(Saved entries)

-- Opening Marker --

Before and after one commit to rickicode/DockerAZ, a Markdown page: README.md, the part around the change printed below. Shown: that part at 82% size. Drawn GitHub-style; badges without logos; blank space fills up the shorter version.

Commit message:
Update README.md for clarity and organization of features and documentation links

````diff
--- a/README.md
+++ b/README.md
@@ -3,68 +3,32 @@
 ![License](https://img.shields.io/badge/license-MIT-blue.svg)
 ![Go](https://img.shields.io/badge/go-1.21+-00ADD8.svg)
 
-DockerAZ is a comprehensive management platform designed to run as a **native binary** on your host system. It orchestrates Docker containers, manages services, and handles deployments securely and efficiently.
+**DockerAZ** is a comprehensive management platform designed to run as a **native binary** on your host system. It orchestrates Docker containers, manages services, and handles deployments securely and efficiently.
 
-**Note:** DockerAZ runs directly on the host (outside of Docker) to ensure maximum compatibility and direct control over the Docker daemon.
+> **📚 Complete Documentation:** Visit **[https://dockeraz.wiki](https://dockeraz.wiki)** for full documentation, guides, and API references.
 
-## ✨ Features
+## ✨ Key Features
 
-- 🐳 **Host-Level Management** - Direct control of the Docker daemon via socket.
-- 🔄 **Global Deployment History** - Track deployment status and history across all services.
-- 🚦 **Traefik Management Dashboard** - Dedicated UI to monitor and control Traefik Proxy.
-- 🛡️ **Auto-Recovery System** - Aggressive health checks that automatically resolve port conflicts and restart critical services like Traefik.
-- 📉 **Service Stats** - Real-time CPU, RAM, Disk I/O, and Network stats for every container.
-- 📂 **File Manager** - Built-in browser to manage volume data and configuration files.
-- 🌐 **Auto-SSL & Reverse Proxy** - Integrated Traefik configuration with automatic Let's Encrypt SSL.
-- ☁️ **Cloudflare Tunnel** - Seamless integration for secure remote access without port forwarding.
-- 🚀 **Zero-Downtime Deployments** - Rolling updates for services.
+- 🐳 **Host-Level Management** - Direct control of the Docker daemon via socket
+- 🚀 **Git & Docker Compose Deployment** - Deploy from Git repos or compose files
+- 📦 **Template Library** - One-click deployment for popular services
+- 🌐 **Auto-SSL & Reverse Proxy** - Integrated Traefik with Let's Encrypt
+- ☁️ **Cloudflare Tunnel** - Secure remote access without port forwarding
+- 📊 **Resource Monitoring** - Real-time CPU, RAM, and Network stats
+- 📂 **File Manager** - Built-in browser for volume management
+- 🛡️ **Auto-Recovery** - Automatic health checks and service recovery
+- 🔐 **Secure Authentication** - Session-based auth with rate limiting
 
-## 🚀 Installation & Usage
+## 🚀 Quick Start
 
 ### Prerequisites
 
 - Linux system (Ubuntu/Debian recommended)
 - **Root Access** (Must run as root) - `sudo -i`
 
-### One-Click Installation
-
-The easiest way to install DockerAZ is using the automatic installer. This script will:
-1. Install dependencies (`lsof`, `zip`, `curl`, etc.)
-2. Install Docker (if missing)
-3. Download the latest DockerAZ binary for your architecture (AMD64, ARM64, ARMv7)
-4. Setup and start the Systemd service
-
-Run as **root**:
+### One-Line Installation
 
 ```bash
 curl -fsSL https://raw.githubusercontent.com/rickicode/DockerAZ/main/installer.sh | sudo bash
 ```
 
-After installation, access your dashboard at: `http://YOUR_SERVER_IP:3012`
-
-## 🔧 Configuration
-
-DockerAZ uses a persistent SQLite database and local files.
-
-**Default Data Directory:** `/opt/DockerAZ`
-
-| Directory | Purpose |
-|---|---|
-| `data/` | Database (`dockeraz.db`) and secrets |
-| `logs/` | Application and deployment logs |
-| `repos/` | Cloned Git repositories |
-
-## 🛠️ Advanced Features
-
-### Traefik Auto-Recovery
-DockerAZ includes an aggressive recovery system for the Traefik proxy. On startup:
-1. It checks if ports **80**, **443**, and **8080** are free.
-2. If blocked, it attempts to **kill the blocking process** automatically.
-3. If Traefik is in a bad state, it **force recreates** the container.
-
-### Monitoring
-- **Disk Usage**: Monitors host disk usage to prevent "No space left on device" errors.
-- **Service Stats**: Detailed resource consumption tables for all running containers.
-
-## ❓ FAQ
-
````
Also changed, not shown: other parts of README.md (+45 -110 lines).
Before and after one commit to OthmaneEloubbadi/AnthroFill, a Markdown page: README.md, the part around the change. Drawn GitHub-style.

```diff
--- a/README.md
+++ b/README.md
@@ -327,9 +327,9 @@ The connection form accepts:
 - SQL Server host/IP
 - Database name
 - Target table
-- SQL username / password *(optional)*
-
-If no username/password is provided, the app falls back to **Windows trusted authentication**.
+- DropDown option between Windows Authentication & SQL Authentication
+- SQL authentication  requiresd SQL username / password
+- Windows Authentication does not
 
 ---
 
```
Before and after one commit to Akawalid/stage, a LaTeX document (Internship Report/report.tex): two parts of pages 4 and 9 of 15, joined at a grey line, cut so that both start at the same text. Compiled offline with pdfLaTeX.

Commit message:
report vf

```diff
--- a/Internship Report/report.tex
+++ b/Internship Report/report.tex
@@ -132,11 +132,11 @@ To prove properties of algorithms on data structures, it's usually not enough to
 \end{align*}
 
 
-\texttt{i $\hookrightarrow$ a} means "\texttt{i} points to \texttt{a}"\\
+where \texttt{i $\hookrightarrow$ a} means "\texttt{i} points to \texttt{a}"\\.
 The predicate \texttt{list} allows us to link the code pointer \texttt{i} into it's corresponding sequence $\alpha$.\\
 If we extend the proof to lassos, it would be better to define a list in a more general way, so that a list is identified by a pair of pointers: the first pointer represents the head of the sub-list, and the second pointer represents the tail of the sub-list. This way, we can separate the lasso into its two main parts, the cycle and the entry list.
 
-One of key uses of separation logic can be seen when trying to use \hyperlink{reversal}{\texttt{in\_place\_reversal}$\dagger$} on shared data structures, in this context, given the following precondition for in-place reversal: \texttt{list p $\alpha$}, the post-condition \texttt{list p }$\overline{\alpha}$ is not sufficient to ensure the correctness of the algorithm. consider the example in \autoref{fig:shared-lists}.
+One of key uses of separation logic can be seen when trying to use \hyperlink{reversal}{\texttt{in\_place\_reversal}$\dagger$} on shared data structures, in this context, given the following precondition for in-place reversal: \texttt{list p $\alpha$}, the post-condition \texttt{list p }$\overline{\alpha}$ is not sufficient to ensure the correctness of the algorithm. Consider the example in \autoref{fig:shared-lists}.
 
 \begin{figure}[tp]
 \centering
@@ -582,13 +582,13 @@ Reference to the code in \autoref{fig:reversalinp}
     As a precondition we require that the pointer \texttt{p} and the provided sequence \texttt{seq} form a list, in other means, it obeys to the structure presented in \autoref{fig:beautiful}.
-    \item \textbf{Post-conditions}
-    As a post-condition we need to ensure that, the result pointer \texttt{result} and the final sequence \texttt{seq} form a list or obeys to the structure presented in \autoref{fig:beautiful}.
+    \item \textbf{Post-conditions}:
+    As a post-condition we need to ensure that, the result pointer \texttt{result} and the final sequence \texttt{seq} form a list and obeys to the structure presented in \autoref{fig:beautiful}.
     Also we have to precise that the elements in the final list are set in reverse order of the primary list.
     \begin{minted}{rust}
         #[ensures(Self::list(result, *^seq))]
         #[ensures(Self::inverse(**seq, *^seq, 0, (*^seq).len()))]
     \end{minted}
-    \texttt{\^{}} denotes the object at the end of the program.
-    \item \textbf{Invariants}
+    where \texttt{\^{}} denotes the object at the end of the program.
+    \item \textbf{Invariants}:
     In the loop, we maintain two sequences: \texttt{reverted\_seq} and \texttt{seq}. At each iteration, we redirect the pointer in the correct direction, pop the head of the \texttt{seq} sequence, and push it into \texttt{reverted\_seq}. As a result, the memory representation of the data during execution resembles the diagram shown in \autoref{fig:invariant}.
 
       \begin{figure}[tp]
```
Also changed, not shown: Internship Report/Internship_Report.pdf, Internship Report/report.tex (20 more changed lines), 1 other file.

-- Closing Marker --

*WHAT IS EXPECTED*.
Nothing but a number is wanted: how many lines in the records above include "Traefik".

*ANSWER SPACE*.
7